_Your goal_. Among the entries below, tally each line in which the word "Amplify" is found, then state the tally alone.
━━━━━━━━━━━━━━━━━━━━
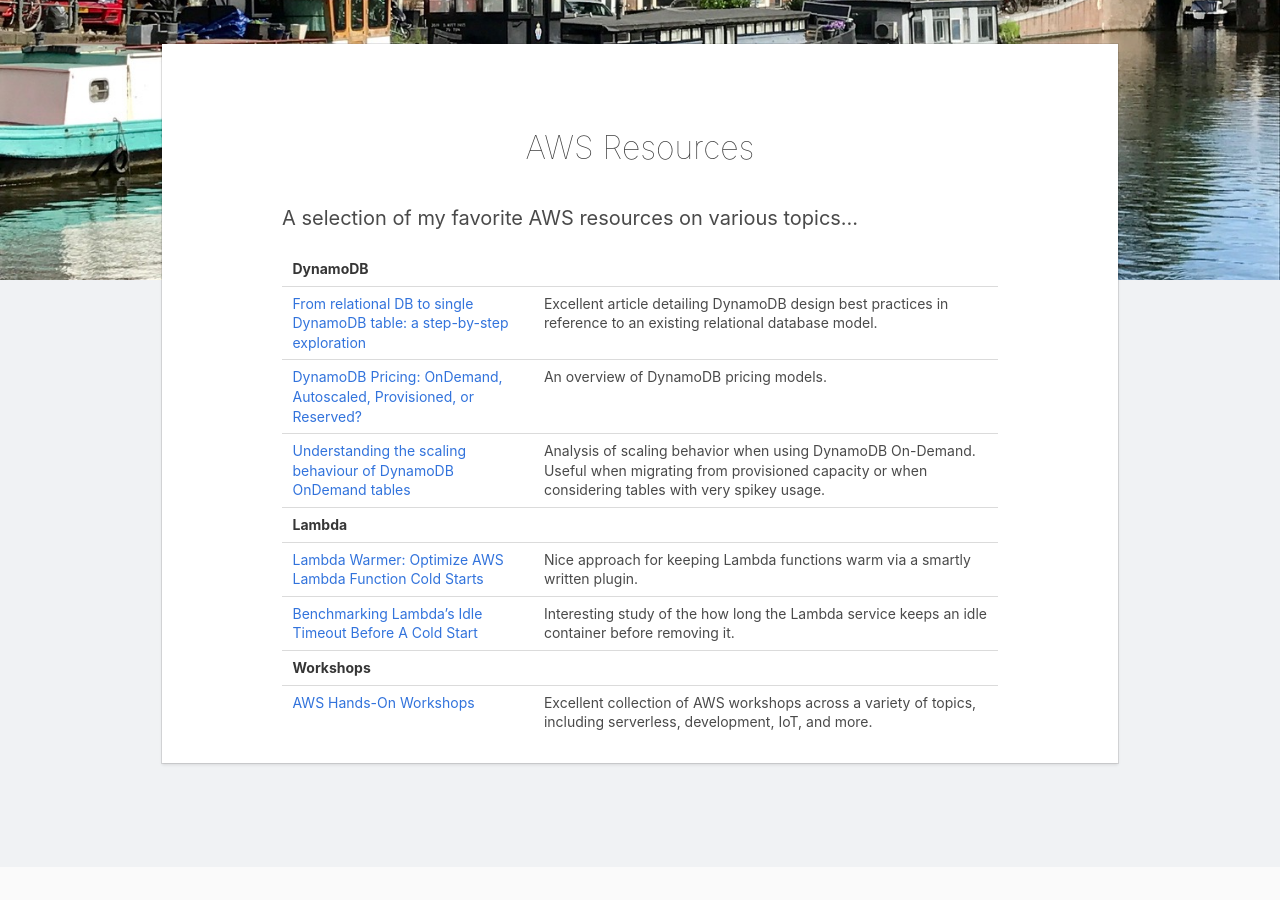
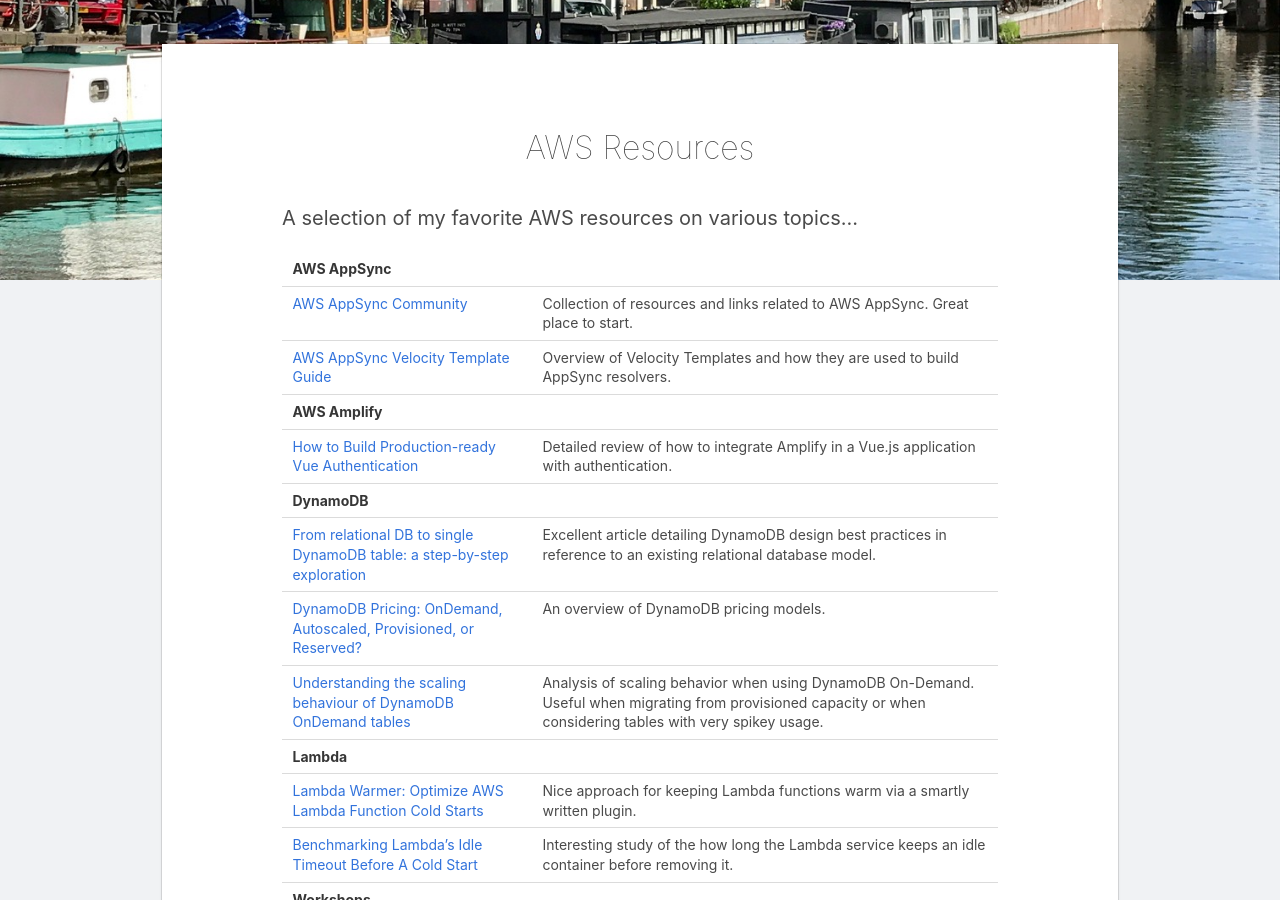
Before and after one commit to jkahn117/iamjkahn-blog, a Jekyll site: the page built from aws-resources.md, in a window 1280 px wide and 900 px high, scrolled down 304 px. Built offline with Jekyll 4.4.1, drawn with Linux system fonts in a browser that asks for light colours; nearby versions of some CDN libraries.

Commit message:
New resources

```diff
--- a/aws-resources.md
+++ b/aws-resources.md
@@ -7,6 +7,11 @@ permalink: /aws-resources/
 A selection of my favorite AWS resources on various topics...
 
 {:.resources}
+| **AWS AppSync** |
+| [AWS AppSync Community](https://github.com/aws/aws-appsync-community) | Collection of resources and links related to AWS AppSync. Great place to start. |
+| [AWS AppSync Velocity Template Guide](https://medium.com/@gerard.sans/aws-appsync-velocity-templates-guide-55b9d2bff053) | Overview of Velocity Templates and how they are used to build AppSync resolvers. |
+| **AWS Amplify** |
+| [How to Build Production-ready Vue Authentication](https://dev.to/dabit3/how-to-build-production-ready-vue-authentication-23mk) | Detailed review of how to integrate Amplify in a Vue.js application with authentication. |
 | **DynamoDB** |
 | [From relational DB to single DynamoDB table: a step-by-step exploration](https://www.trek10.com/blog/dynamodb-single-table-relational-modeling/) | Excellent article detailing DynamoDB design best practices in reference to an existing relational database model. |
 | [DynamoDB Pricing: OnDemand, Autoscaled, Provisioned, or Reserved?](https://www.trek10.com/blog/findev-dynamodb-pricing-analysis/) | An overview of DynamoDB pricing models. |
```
━━━━━━━━━━━━━━━━━━━━
_Final answer_. 2